**What this task involves**
Nothing but the text belongs in the answer: the listing below, copied exactly, without pictures.

**Data in this exercise**

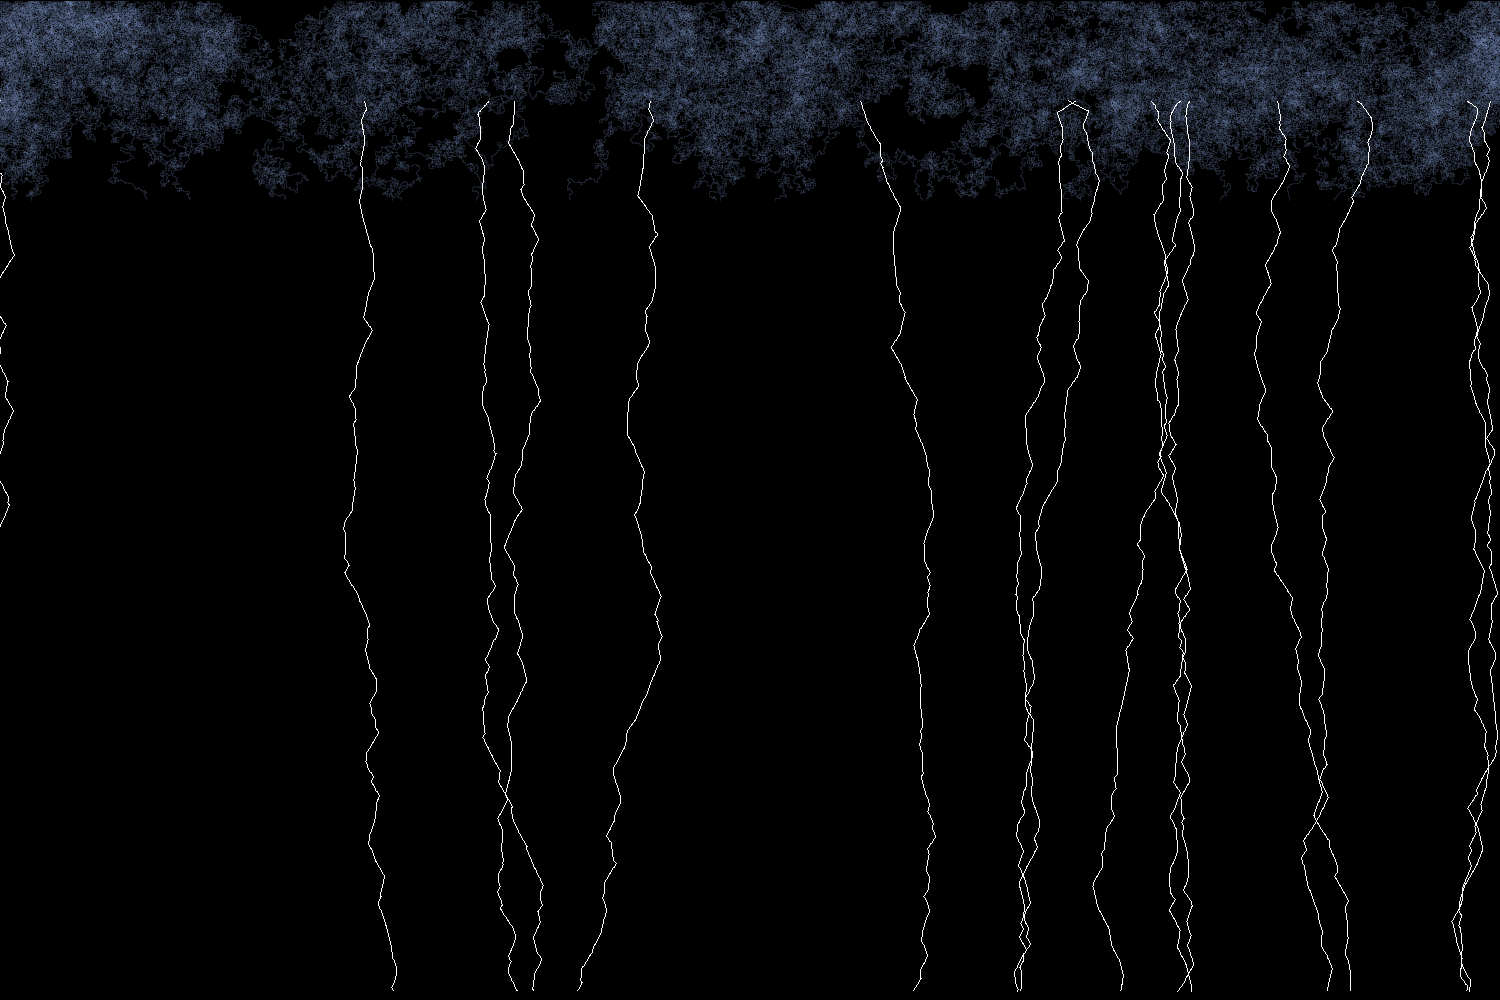
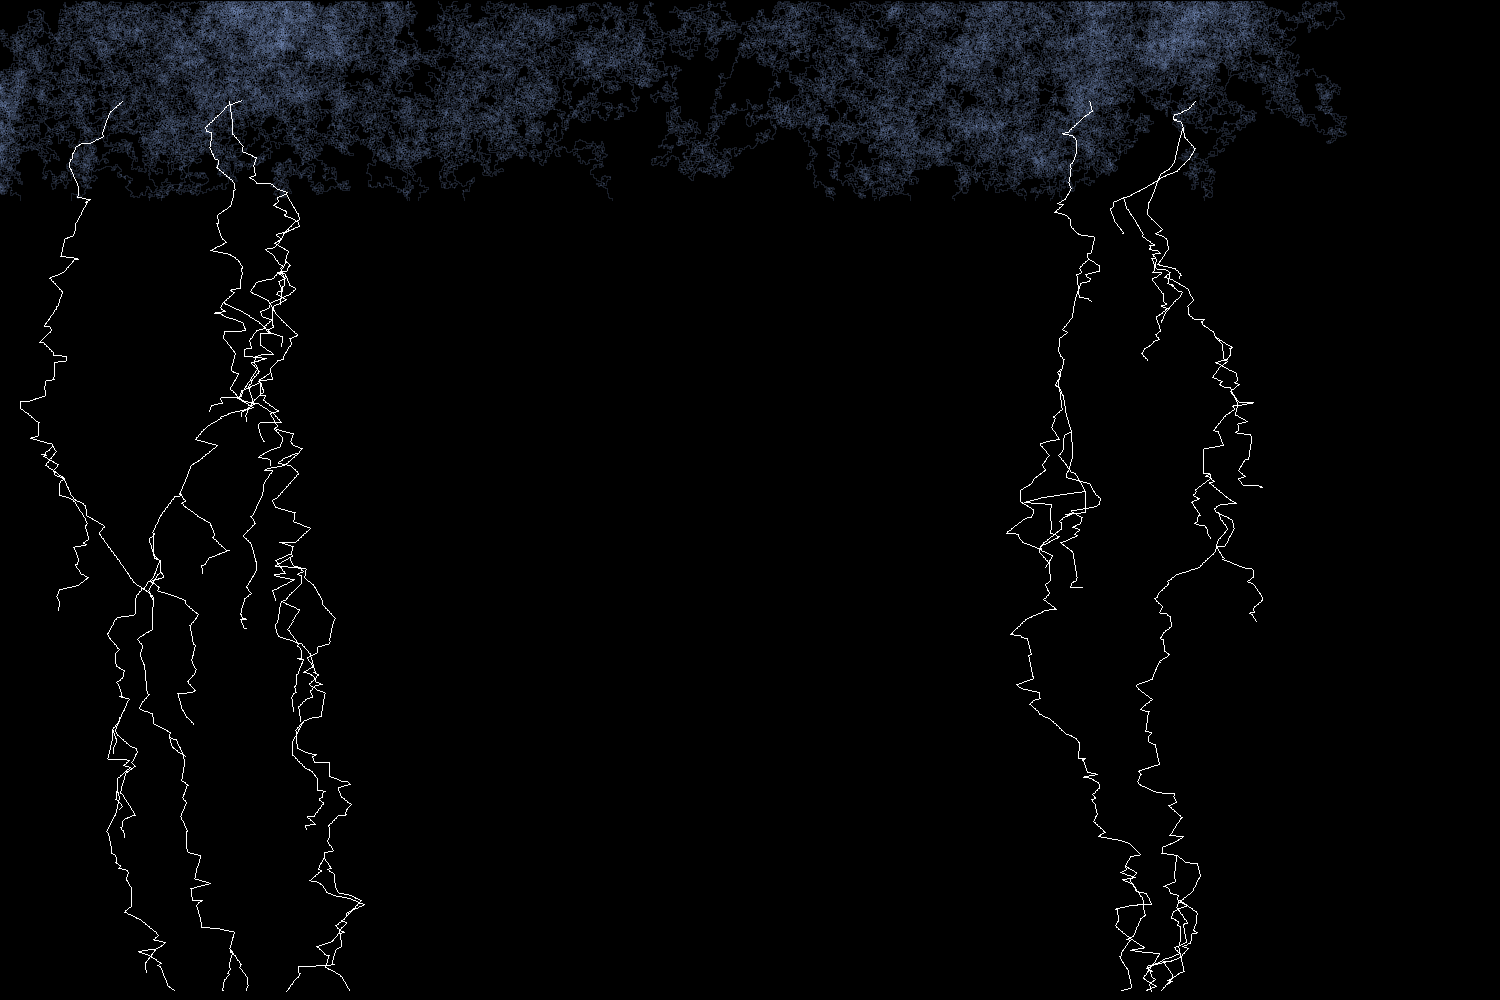
Clouds + Cartoonish lightning Clouds - using randomness and pathfinding
Lightning - Random angle and then length
- Lightning branching
- Added lighting using inverse 1/r^2

Added Progress Bars, moved code to Jupyter notebook for use on google colab

diff --git a/lightning_generator.py b/lightning_generator.py
@@ -1,9 +1,11 @@
-import math
-
+import sys
 import numpy as np
-from PIL import Image, ImageDraw
+from PIL import Image
 from random import randint, random, uniform
 import math
+from tqdm import tqdm
+import multiprocessing
+
 # Y by X
 SIZE = (1000, 1500)
 
@@ -14,6 +16,8 @@ for i in range(SIZE[0]):
 
 # canvas RGB
 sky = np.zeros((SIZE[0], SIZE[1], 3))
+
+branches = []
 
 
 def rescale(arr):
@@ -49,7 +53,7 @@ def create_cloud(row, col, floor, canvas=sky, data=moist):
     return canvas
 
 
-def create_lightning(row, col, color=(255, 255, 255), canvas=sky):
+def create_lightning(row, col, color=(255, 255, 255), canvas=sky, floor=SIZE[0]):
     counter = 0
     length = randint(5, 25)
     theta = uniform(0.1*math.pi, 0.9*math.pi)
@@ -57,34 +61,59 @@ def create_lightning(row, col, color=(255, 255, 255), canvas=sky):
     while row < SIZE[0] - 10:
         counter += 1
         if counter%length == 0:
-            theta = uniform(0.3*math.pi, 0.7*math.pi)
+            theta = uniform(0*math.pi, 1*math.pi)
             length = randint(5, 25)
+            if random() <= 0.05:
+                branches.append((row, col))
+
         row, col = choose_point(col, row, theta)
         rrow, rcol = round(row), round(col)
 
-        if 0 <= rrow < SIZE[0] and 0 <= rcol < SIZE[1]:
+        if 0 <= rrow < floor and 0 <= rcol < SIZE[1]:
             canvas[rrow, rcol, 0] = color[0]
             canvas[rrow, rcol, 1] = color[1]
             canvas[rrow, rcol, 2] = color[2]
-        print(row, col)
+        # print(row, col)
     return canvas
 
 
-# set ground
-ground = 800
-moist[SIZE[0]-ground, :] = SIZE[0]
-
-for _ in range(20):
-    start_X = randint(0, SIZE[1])
-    sky = create_cloud(0, start_X, ground)
-
-for _ in range(15):
-    start_X = randint(0, SIZE[1])
-    sky = create_lightning(100, start_X)
+def fade_effect(matrix_info):
+    value, pos_y, pos_x = matrix_info
+    fade = np.fromfunction(lambda i, j, z: 1/(((i-pos_y+0.001)**2)+((j-pos_x+0.001)**2)), (SIZE[0], SIZE[1], 3), dtype='uint8')
+    return value*fade
 
 
-# sky = 255*rescale(sky)
-# sky = np.flipud(sky)
-img = Image.fromarray(sky.astype('uint8'), 'RGB')
-img.save('Light.png')
-# %%
+if __name__ == '__main__':
+    lightning_F = np.zeros((SIZE[0], SIZE[1], 3))
+    lightning = np.zeros((SIZE[0], SIZE[1], 3))
+    # set ground
+    ground = 800
+    moist[SIZE[0] - ground, :] = SIZE[0]
+    print("reached")
+    for _ in tqdm(range(20), desc="Creating Clouds"):
+        start_X = randint(0, SIZE[1])
+        sky = create_cloud(0, start_X, ground)
+
+    for _ in tqdm(range(5), desc="Creating Lightning Main"):
+        start_X = randint(0, SIZE[1])
+        lightning = create_lightning(100, start_X)
+
+    for i in tqdm(range(len(branches)), desc="Creating Lightning Branches"):
+        row, col = branches[i]
+        lightning = create_lightning(row, col, floor=row+randint(10, 200))
+
+    pbar = tqdm(total=np.count_nonzero(lightning >= 1)/3, desc="Getting Points for Processing")
+    to_process = []
+    for (row, col, z), val in np.ndenumerate(lightning):
+        if val != 0 and z == 0:
+            to_process.append((val, row, col))
+            pbar.update(1)
+    pbar.close()
+    with multiprocessing.Pool(int(sys.argv[1])) as p:
+        lightning_F = sum(tqdm(p.imap(fade_effect, to_process), total=len(to_process), desc="Processing Points"))
+
+    final = sky + lightning_F
+
+    final = 255*rescale(final)
+    img = Image.fromarray(final.astype('uint8'), 'RGB')
+    img.save('Light.png')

**Task solution**
Clouds + Cartoonish lightning Clouds - using randomness and pathfinding
Lightning - Random angle and then length
- Lightning branching
- Added lighting using inverse 1/r^2

Added Progress Bars, moved code to Jupyter notebook for use on google colab

diff --git a/lightning_generator.py b/lightning_generator.py
@@ -1,9 +1,11 @@
-import math
-
+import sys
 import numpy as np
-from PIL import Image, ImageDraw
+from PIL import Image
 from random import randint, random, uniform
 import math
+from tqdm import tqdm
+import multiprocessing
+
 # Y by X
 SIZE = (1000, 1500)
 
@@ -14,6 +16,8 @@ for i in range(SIZE[0]):
 
 # canvas RGB
 sky = np.zeros((SIZE[0], SIZE[1], 3))
+
+branches = []
 
 
 def rescale(arr):
@@ -49,7 +53,7 @@ def create_cloud(row, col, floor, canvas=sky, data=moist):
     return canvas
 
 
-def create_lightning(row, col, color=(255, 255, 255), canvas=sky):
+def create_lightning(row, col, color=(255, 255, 255), canvas=sky, floor=SIZE[0]):
     counter = 0
     length = randint(5, 25)
     theta = uniform(0.1*math.pi, 0.9*math.pi)
@@ -57,34 +61,59 @@ def create_lightning(row, col, color=(255, 255, 255), canvas=sky):
     while row < SIZE[0] - 10:
         counter += 1
         if counter%length == 0:
-            theta = uniform(0.3*math.pi, 0.7*math.pi)
+            theta = uniform(0*math.pi, 1*math.pi)
             length = randint(5, 25)
+            if random() <= 0.05:
+                branches.append((row, col))
+
         row, col = choose_point(col, row, theta)
         rrow, rcol = round(row), round(col)
 
-        if 0 <= rrow < SIZE[0] and 0 <= rcol < SIZE[1]:
+        if 0 <= rrow < floor and 0 <= rcol < SIZE[1]:
             canvas[rrow, rcol, 0] = color[0]
             canvas[rrow, rcol, 1] = color[1]
             canvas[rrow, rcol, 2] = color[2]
-        print(row, col)
+        # print(row, col)
     return canvas
 
 
-# set ground
-ground = 800
-moist[SIZE[0]-ground, :] = SIZE[0]
-
-for _ in range(20):
-    start_X = randint(0, SIZE[1])
-    sky = create_cloud(0, start_X, ground)
-
-for _ in range(15):
-    start_X = randint(0, SIZE[1])
-    sky = create_lightning(100, start_X)
+def fade_effect(matrix_info):
+    value, pos_y, pos_x = matrix_info
+    fade = np.fromfunction(lambda i, j, z: 1/(((i-pos_y+0.001)**2)+((j-pos_x+0.001)**2)), (SIZE[0], SIZE[1], 3), dtype='uint8')
+    return value*fade
 
 
-# sky = 255*rescale(sky)
-# sky = np.flipud(sky)
-img = Image.fromarray(sky.astype('uint8'), 'RGB')
-img.save('Light.png')
-# %%
+if __name__ == '__main__':
+    lightning_F = np.zeros((SIZE[0], SIZE[1], 3))
+    lightning = np.zeros((SIZE[0], SIZE[1], 3))
+    # set ground
+    ground = 800
+    moist[SIZE[0] - ground, :] = SIZE[0]
+    print("reached")
+    for _ in tqdm(range(20), desc="Creating Clouds"):
+        start_X = randint(0, SIZE[1])
+        sky = create_cloud(0, start_X, ground)
+
+    for _ in tqdm(range(5), desc="Creating Lightning Main"):
+        start_X = randint(0, SIZE[1])
+        lightning = create_lightning(100, start_X)
+
+    for i in tqdm(range(len(branches)), desc="Creating Lightning Branches"):
+        row, col = branches[i]
+        lightning = create_lightning(row, col, floor=row+randint(10, 200))
+
+    pbar = tqdm(total=np.count_nonzero(lightning >= 1)/3, desc="Getting Points for Processing")
+    to_process = []
+    for (row, col, z), val in np.ndenumerate(lightning):
+        if val != 0 and z == 0:
+            to_process.append((val, row, col))
+            pbar.update(1)
+    pbar.close()
+    with multiprocessing.Pool(int(sys.argv[1])) as p:
+        lightning_F = sum(tqdm(p.imap(fade_effect, to_process), total=len(to_process), desc="Processing Points"))
+
+    final = sky + lightning_F
+
+    final = 255*rescale(final)
+    img = Image.fromarray(final.astype('uint8'), 'RGB')
+    img.save('Light.png')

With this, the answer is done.